“Tax hangs like a Damocles’ sword over our head and I’m not terribly sure whether it’s only American companies but I guess it’s every company in this country. That Damocles’ sword is that suddenly rules change and is retrospective,” Microsoft India Chairman Bhaskar Pramanik said at the ‘Accelerating Indo-US Trade’ conference.
Elaborating his point, he said: “If you come to me and tell me that I am going to increase your taxes by 35 per cent I have no issues. I will change my business model accordingly but if you come back and say for the last ten years I am going to charge you 35 per cent more, I have a problem and I can’t change that. I think this retrospective tax has still not disappeared.”
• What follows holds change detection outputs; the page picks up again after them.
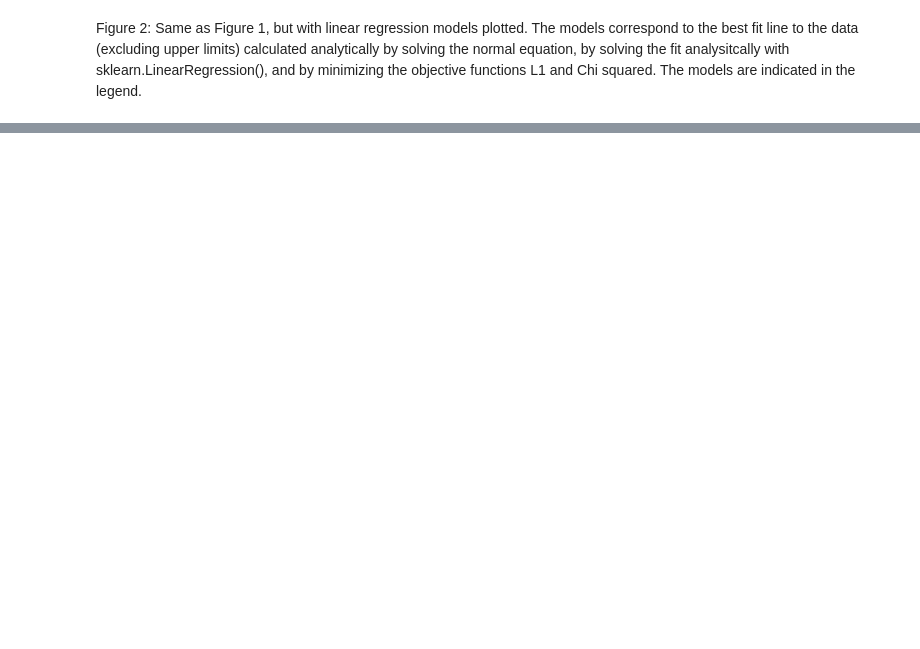
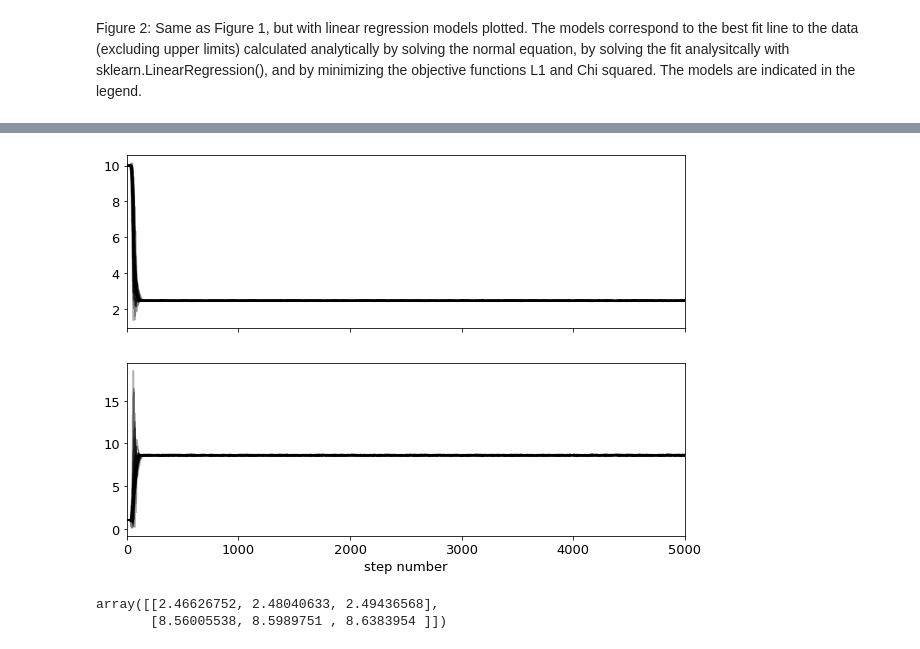
Before and after one commit to FrancescoZanni/MLPNS_FZanni, a Jupyter notebook: FittingLineToGRBAfterglows_instructionsEsercitazioneWeek3.ipynb, the cells around one changed output, grey strips where cells are left out. Saved outputs shown, nothing was run; the diff lists cells and outputs as text; code cells hidden in the pictures; blank space fills up the shorter version.

```diff
--- a/FittingLineToGRBAfterglows_instructionsEsercitazioneWeek3.ipynb
+++ b/FittingLineToGRBAfterglows_instructionsEsercitazioneWeek3.ipynb
@@ -356,0 +450,8 @@ Figure 2: Same as Figure 1, but with linear regression models plotted. The model
+# %%
+
+l2(chi2Solution.x, x_test, y_test), l2(l2Solution.x, x_test, y_test)
+
+
+#cosa che non ho fatto prima
+grbAGnu = grbAG[grbAG.upperlimit == 0]
+s = grbAGnu.magerr.values
@@ -356,0 +544,20 @@ Figure 2: Same as Figure 1, but with linear regression models plotted. The model
+# %%
+#initial guess
+ig=[10,1]
+#numero di catene in parallelo, legato alle possibilità del pc e dalla dimensione dello spazio dei parametri
+#hyperparameter!
+nwalkers = 32
+
+#dimensione dello spazio dei parametri
+ndim = len(ig)
+
+#posizione iniziale, non cominciano tutte nello stesso posto ma quasi, un po di randomness
+np.random.seed(420)
+pos = np.array(ig) + 1e-4 * np.random.randn(nwalkers,ndim)   #1e-4 rule of thumb
+# %%
+#inizializzo un oggetto della classe
+#log prob deve per forza avere come primo argomento la tupla dei parametri, gli altri valori, sui quali non ottimizzo li passo anche alla classe
+sampler = emcee.EnsembleSampler(nwalkers, ndim, log_probability, args = (x,y,s))
+# %%
+#faccio partire le catene
+sampler.run_mcmc(pos,5000, progress=True)  #5000 a caso poi controllo se effettivamente è stato sufficiente
@@ -356,0 +584,24 @@ Figure 2: Same as Figure 1, but with linear regression models plotted. The model
+# %%
+fig, axes = plt.subplots(ndim, figsize=(10, 7), sharex=True)
+samples = sampler.get_chain()
+for i in range(ndim):
+    ax = axes[i]
+    ax.plot(samples[:, :, i], "k", alpha=0.3)
+    ax.set_xlim(0, len(samples))
+    ax.yaxis.set_label_coords(-0.1, 0.5)
+axes[-1].set_xlabel("step number");
+# %% [output]
+[figure, added]
+# %%
+flat_samples = sampler.get_chain(discard=200, flat=True)
+mcmc = np.zeros((ndim, 3))
+
+#estraggo l'interquartile range, 1 sigma , 50 e 100-1sigma
+for i in range(ndim):
+  mcmc[i] = np.percentile( flat_samples[:,i], [16, 50, 84])
+mcmc
+
+#i valori al centro sono la mediana, e sono simili a quelli ottenuti ieri ok
+# %% [output]
+array([[2.46626752, 2.48040633, 2.49436568],
+       [8.56005538, 8.5989751 , 8.6383954 ]])
```
Also changed, not shown: parts of 19 cells of this notebook.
Expressing similar sentiments, GE South Asia President & CEO Banmali Agrawala said taxation remains an issue for foreign companies, particularly American firms that “need comfort” from the Indian government.
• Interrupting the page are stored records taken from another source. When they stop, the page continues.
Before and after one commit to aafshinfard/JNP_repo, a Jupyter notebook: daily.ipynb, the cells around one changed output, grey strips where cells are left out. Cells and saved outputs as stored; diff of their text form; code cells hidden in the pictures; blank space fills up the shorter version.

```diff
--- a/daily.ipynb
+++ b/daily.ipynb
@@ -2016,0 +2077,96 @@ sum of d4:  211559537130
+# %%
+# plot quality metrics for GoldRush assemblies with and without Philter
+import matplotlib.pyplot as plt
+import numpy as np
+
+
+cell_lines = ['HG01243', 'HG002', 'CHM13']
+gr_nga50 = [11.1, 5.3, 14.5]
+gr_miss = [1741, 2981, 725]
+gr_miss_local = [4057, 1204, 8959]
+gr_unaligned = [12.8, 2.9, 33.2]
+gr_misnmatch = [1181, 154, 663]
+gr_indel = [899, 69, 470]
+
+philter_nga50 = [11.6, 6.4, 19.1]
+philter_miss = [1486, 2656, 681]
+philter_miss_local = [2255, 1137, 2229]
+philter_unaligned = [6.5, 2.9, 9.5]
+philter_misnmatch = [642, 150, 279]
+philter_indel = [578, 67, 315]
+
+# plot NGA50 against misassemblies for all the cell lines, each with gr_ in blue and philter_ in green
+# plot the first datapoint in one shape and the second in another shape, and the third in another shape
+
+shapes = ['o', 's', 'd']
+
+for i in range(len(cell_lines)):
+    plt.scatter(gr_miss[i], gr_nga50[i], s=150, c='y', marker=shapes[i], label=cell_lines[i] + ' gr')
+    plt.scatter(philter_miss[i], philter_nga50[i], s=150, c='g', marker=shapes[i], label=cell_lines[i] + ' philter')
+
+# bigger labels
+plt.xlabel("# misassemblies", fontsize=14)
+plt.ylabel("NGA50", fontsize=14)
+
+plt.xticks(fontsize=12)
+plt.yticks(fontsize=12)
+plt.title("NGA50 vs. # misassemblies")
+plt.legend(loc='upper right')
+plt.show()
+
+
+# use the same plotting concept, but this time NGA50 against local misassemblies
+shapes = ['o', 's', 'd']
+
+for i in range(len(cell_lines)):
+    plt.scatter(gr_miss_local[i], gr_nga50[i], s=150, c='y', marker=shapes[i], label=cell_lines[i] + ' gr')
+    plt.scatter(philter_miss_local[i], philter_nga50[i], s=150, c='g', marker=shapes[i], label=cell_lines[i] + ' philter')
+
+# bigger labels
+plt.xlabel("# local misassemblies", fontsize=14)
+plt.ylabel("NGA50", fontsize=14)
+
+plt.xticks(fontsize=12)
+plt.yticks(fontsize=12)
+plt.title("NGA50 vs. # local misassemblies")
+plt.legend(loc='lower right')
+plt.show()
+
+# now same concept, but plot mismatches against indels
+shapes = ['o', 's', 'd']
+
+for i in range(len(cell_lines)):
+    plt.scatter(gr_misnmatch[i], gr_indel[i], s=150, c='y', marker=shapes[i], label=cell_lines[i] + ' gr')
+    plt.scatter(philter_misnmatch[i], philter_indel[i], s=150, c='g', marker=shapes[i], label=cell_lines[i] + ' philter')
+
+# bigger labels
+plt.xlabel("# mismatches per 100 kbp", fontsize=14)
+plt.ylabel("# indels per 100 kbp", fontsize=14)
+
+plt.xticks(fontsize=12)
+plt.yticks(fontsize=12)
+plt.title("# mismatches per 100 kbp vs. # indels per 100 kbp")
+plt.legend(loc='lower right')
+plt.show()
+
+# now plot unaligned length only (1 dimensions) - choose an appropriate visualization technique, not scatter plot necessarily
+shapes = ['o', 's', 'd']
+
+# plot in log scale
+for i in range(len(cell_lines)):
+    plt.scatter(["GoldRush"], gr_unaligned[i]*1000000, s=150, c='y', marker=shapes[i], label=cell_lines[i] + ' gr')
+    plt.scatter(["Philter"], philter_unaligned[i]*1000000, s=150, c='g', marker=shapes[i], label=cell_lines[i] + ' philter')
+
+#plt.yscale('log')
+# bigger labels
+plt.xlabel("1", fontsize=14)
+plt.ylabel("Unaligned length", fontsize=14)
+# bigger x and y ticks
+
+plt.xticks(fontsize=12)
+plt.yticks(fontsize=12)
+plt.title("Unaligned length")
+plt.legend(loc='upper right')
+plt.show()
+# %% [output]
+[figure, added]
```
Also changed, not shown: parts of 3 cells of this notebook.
“I think companies are willing to invest in this country like never before. Therefore they need a certain degree of predictability and comfort that revenue, which is legitimate and genuine will be taxed and there would not be undue pressures,” he added.
Lockheed Martin India Chief Executive Phil Shaw also said that the challenges that they see in India include those relating to the country’s taxation regime.
He said companies like Lockheed Martin would like to see some predictability in procurement particularly in the defence sector.
The comments come at a time when the NDA government is highlighting the work done by it in its first two years in various areas, including towards improving the ease of doing business in the country.
Commenting on data security issues, Pramanik said: “There is a trust deficit whether it is the Snowden reports or the current issues which we have. We need to balance the privacy of data with the security of the nation…
“One thing is very clear to us that if data is generated in this country, it should be based on the laws of this country and based on what is right for the Indian citizen.”
Stating that to question Microsoft’s credentials based on nationality is “sometimes a little peculiar” as the company has been India for 25 years, he said: “I think we need to build that trust with the current government.”
Calling for transparency in government procurements, he said: “We are finding that the government is giving a lot of contracts but they have already made up their mind about how to go about certain things so the transparency is lacking. I think that is one thing which we need to focus on.”
Agreeing with him, Agrawala said: “The process of Government spending needs to be smoother, by that I mean the tendering procedures, the bidding processes, it needs to be faster, more predictable, smoother, so that it can result in more clear action and it doesn’t take decades for things to come to fruition.”